Segment Open

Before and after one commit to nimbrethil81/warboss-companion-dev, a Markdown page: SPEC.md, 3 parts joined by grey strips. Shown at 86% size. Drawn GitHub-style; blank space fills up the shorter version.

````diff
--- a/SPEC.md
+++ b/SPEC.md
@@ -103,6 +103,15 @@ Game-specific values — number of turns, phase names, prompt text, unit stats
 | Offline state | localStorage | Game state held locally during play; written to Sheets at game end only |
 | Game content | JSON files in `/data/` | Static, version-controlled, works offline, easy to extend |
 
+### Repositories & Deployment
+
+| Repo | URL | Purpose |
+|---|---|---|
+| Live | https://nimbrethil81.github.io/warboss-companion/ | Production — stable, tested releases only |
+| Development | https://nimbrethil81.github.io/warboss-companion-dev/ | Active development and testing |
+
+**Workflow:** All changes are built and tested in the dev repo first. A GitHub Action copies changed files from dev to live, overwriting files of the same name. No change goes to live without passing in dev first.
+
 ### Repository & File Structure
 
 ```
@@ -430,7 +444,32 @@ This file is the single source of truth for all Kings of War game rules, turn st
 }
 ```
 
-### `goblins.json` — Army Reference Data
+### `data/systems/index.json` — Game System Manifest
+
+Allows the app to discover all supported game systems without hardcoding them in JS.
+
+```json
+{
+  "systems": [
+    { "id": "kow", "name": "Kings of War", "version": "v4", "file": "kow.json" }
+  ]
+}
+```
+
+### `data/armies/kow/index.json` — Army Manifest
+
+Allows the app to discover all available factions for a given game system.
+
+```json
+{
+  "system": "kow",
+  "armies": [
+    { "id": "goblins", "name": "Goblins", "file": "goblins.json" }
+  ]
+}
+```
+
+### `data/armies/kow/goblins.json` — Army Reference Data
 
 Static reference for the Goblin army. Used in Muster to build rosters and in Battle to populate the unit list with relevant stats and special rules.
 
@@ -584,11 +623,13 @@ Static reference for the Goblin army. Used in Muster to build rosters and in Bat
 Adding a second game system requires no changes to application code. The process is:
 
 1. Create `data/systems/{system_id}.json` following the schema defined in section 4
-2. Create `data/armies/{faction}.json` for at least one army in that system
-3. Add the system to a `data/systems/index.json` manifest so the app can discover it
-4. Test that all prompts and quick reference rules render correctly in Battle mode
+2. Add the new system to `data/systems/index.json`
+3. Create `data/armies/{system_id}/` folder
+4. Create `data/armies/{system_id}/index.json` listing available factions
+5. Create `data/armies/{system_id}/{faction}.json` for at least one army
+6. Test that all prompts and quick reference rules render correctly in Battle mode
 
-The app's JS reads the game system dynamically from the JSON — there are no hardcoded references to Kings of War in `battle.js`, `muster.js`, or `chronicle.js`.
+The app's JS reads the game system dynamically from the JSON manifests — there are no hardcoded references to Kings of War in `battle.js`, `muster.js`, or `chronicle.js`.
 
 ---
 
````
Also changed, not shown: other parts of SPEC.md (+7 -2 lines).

Segment Closed

● **TASK OBJECTIVE**: For every line in the data above that holds "version", return the line itself.

● **RESULT**:
Before and after one commit to nimbrethil81/warboss-companion-dev, a Markdown page: SPEC.md, 3 parts joined by grey strips. Shown at 86% size. Drawn GitHub-style; blank space fills up the shorter version.
 | Game content | JSON files in `/data/` | Static, version-controlled, works offline, easy to extend |
+    { "id": "kow", "name": "Kings of War", "version": "v4", "file": "kow.json" }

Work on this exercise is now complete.